Congress Passes $9.7 Billion Hurricane Sandy Aid Bill

Under pressure from lawmakers in regions affected by Hurricane Sandy, the first legislative action of the 113th Congress was to pass a $9.7 billion disaster aid bill.

The House voted 354 to 67 in favor of the legislation, which temporarily increases the borrowing authority of the Federal Emergency Management Agency for carrying out the National Flood Insurance Program. The Senate later approved the bill by a voice vote.

The funding included in the bill is only a small portion of the more than $60 billion that was included in a separate bill that was passed by the Senate last week.

House Speaker John Boehner, R-Ohio, and Majority Lead Eric Cantor, R-Virg., said the House will consider the remaining supplemental request for the victims of Hurricane Sandy on January 15th.

The remaining $51 billion in funding may face stiffer resistance, as some Republicans argued that the original Senate bill included spending that was unrelated to disaster recovery.

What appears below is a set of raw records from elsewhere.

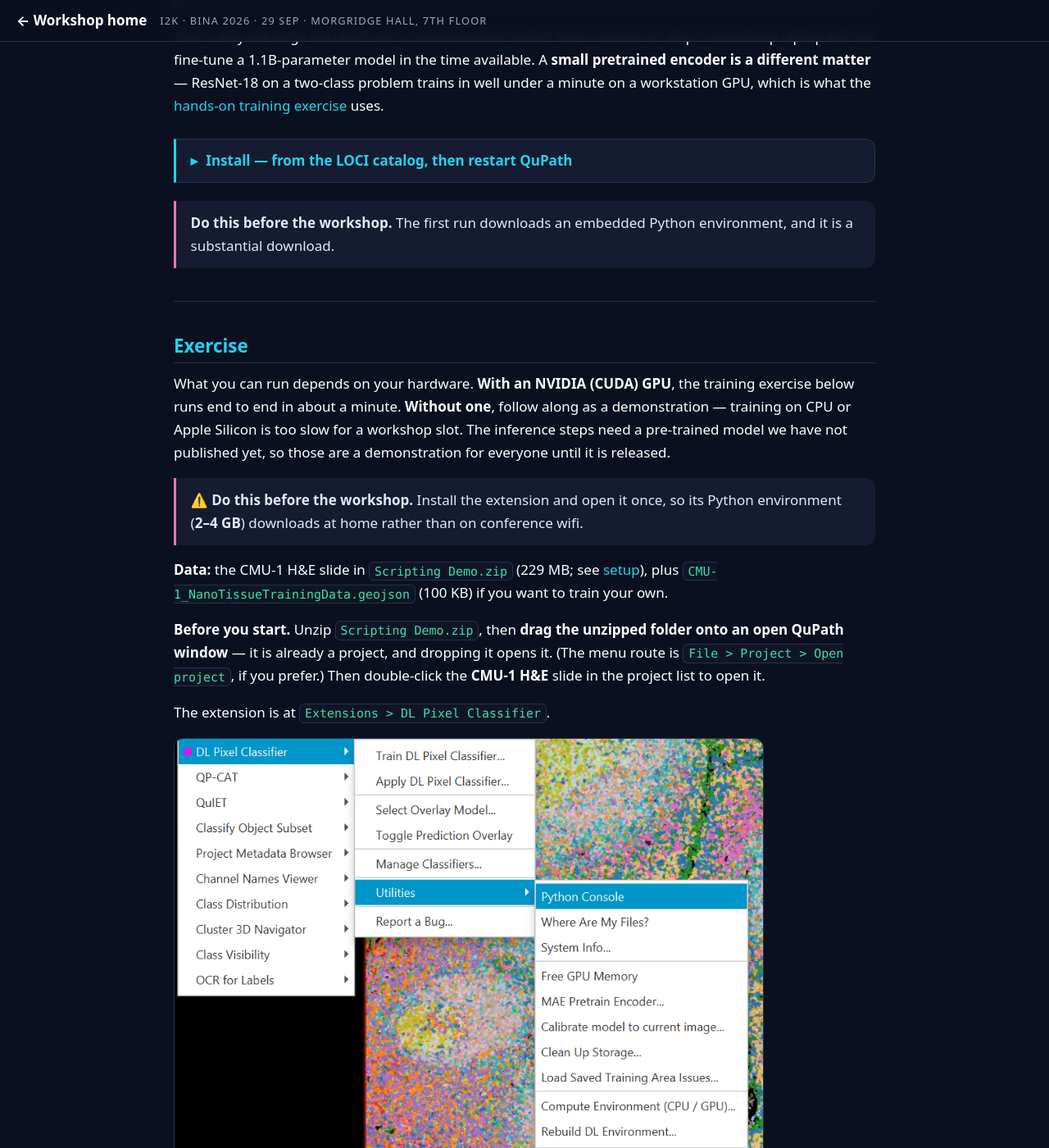
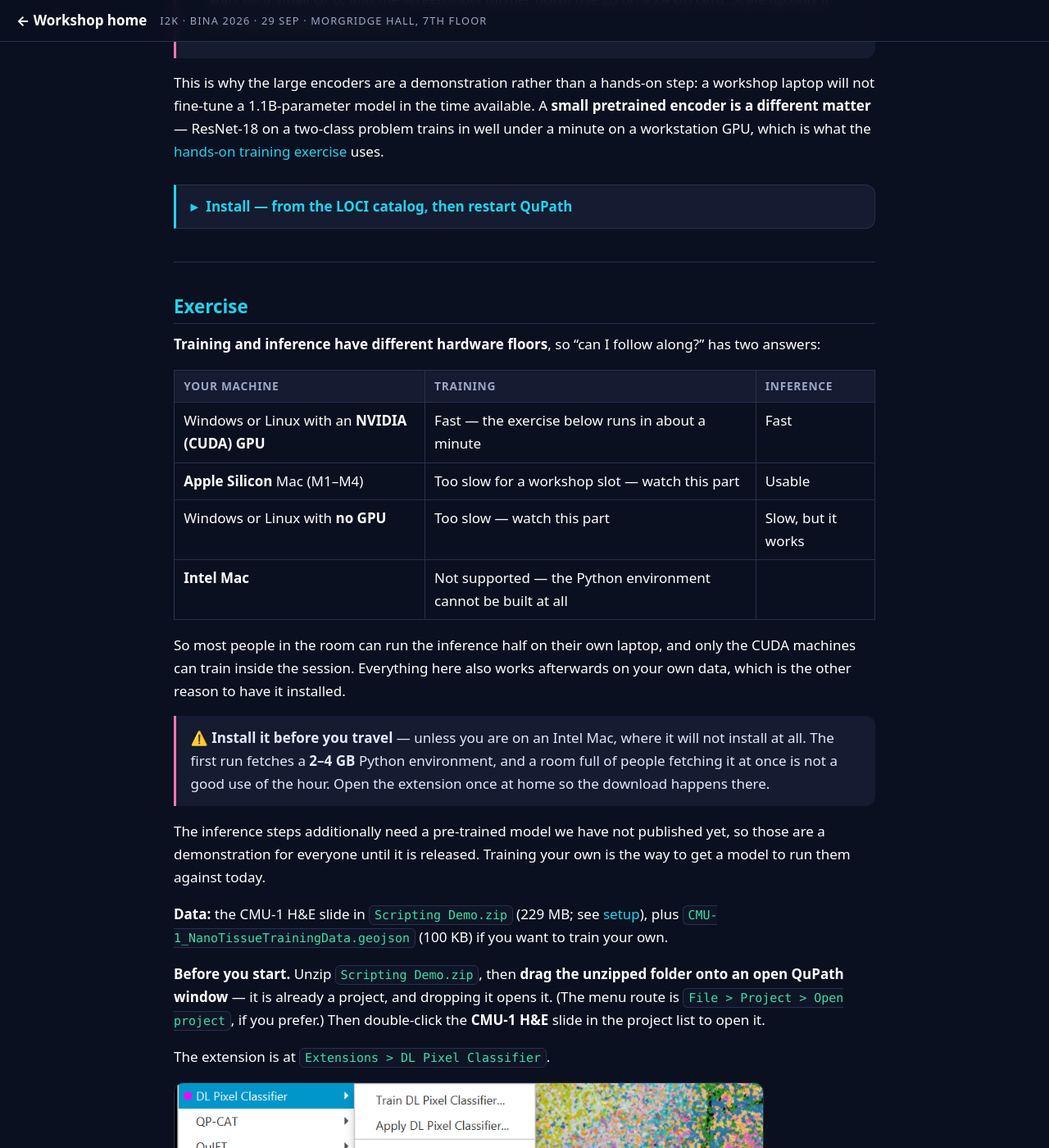
Before and after one commit to MichaelSNelson/BINA-I2K-2026-QuPath-Extensions, a Jekyll site: the page built from docs/02-dl-pixel-classifier.md, in a window 1280 px wide and 1400 px high, scrolled down 2846 px. Shown: the whole window at 82% size. Built offline with Jekyll 4.4.1, drawn with Linux system fonts in a browser that asks for light colours; some of the changed text lies outside the part shown.

Commit message:
docs(dl): answer "can I follow along?" per platform, instead of contradicting itself
The page told readers without a CUDA GPU to watch rather than participate, and
then told everyone to download a 2-4 GB environment before travelling. Read
together those cancel out: why fetch it if you cannot use it?

They only conflict because the page treated training and inference as one
requirement. They are not. The extension's own platform table separates them:
inference is "Moderate" on Apple Silicon and "Slow" but functional on CPU,
while it is training that is impractical anywhere without CUDA. So the answer
is per-platform and per-half, and it is now a table that says so.

That surfaced something the guide never mentioned: **Intel Macs cannot install
this at all.** Not slow — unsupported. Both bundled pixi manifests drop the
osx-64 target, and INSTALLATION.md says the Python environment cannot be built
there. Someone on an Intel MacBook would have spent an evening before the
workshop failing to install something that was never going to work. That is now
in the requirements row and in the table, and the install instruction is
explicitly conditional on it.

The remaining reason to install regardless of hardware is stated rather than
implied: the guide is self-contained and works afterwards on your own data.

Also removes a duplicated "do this before the workshop" nag that appeared twice
within fifteen lines, and adds a comma to "fast, interpretable, and often,
enough" so it reads as "often, it is enough" rather than the idiom "often
enough".

Claude-Session: https://claude.ai/code/session_01N4ZFToSsHCjtBUjwWur5XU

```diff
--- a/docs/02-dl-pixel-classifier.md
+++ b/docs/02-dl-pixel-classifier.md
@@ -14,7 +14,7 @@ title: Deep Learning Pixel Classifier
 | **Repository** | [uw-loci/qupath-extension-dl-pixel-classifier](https://github.com/uw-loci/qupath-extension-dl-pixel-classifier) |
 | **Extension version** | 0.9.5 |
 | **License** | Apache-2.0 |
-| **Requires** | QuPath 0.7.0+, Java 21+. **A CUDA GPU for training.** ~2–4 GB download for the Python environment on first use |
+| **Requires** | QuPath 0.7.0+, Java 21+. **A CUDA GPU to train**; inference also runs on Apple Silicon and on CPU. **Intel Macs are not supported.** ~2–4 GB download for the Python environment on first use |
 | **Where to find it** | `Extensions > DL Pixel Classifier` |
 | **Catalog** | LOCI QuPath Extensions |
 | **Session** | Hands-on (training and inference); the large encoders are demonstrated rather than run |
@@ -34,7 +34,7 @@ title: Deep Learning Pixel Classifier
 ## What it does
 
 QuPath's built-in pixel classifier is a shallow model over hand-chosen features. It is fast,
-interpretable, and often enough. When it is not (subtle textures, tissue classes that differ
+interpretable, and often, enough. When it is not (subtle textures, tissue classes that differ
 by architecture rather than color, images where stain normalization keeps failing), this
 extension keeps the way you work — you still draw a few sparse annotations per class — and
 puts a deep segmentation network behind it.
@@ -106,20 +106,32 @@ Install from the **LOCI QuPath Extensions** catalog, then restart QuPath. Full s
 
 </details>
 
-> **Do this before the workshop.** The first run downloads an embedded Python environment, and it is a substantial download.
-
 ---
 
 ## Exercise
 
-What you can run depends on your hardware. **With an NVIDIA (CUDA) GPU**, the training exercise
-below runs end to end in about a minute. **Without one**, follow along as a demonstration —
-training on CPU or Apple Silicon is too slow for a workshop slot. The inference steps need a
-pre-trained model we have not published yet, so those are a demonstration for everyone until it
-is released.
+**Training and inference have different hardware floors**, so "can I follow along?" has two
+answers:
 
-> ⚠️ **Do this before the workshop.** Install the extension and open it once, so its Python
-> environment (**2–4 GB**) downloads at home rather than on conference wifi.
+| Your machine | Training | Inference |
+|---|---|---|
+| Windows or Linux with an **NVIDIA (CUDA) GPU** | Fast — the exercise below runs in about a minute | Fast |
+| **Apple Silicon** Mac (M1–M4) | Too slow for a workshop slot — watch this part | Usable |
+| Windows or Linux with **no GPU** | Too slow — watch this part | Slow, but it works |
+| **Intel Mac** | Not supported — the Python environment cannot be built at all |
+
+So most people in the room can run the inference half on their own laptop, and only the CUDA
+machines can train inside the session. Everything here also works afterwards on your own data,
+which is the other reason to have it installed.
+
+> ⚠️ **Install it before you travel** — unless you are on an Intel Mac, where it will not
+> install at all. The first run fetches a **2–4 GB** Python environment, and a room full of
+> people fetching it at once is not a good use of the hour. Open the extension once at home so
+> the download happens there.
+
+The inference steps additionally need a pre-trained model we have not published yet, so those
+are a demonstration for everyone until it is released. Training your own is the way to get a
+model to run them against today.
 
 **Data:** the CMU-1 H&E slide in
 [`Scripting Demo.zip`](https://drive.google.com/uc?export=download&id=1bWZtjZEtgqZnJOVBc91_Wk_HPgw8dmNY)
```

Boehner drew the ire of a number of Congressmen from areas that were impacted by the storm when he adjourned the previous session of Congress without bringing the disaster aid bill up for a vote.

New York Republican Rep. Peter King, R-N.Y., was particularly upset with the decision, calling on constituents to stop donating to congressional Republicans.

"I'm saying right now, anyone from New York or New Jersey who contributes one penny to Congressional Republicans is out of their minds," King told Fox News on Wednesday.

He added, "Because what they did last night was put a knife in the back of New Yorkers and New Jerseyans. It was an absolute disgrace."

However, the irate lawmakers were later assuaged by assurances from Boehner and subsequently backed off from their criticism of House GOP leadership.

"It was very important [but] as far as I'm concerned, it's over with," King said on CNN's Starting Point on Thursday. "John Boehner and I have been friends before, hopefully we'll be friends again. We shook hands yesterday."

Some lawmakers claimed the original decision to pull the bill was politically motivated, saying Republican leaders did not want to vote on a big spending bill right after raising taxes in the fiscal cliff agreement.

by RTT Staff Writer

For comments and feedback: editorial@rttnews.com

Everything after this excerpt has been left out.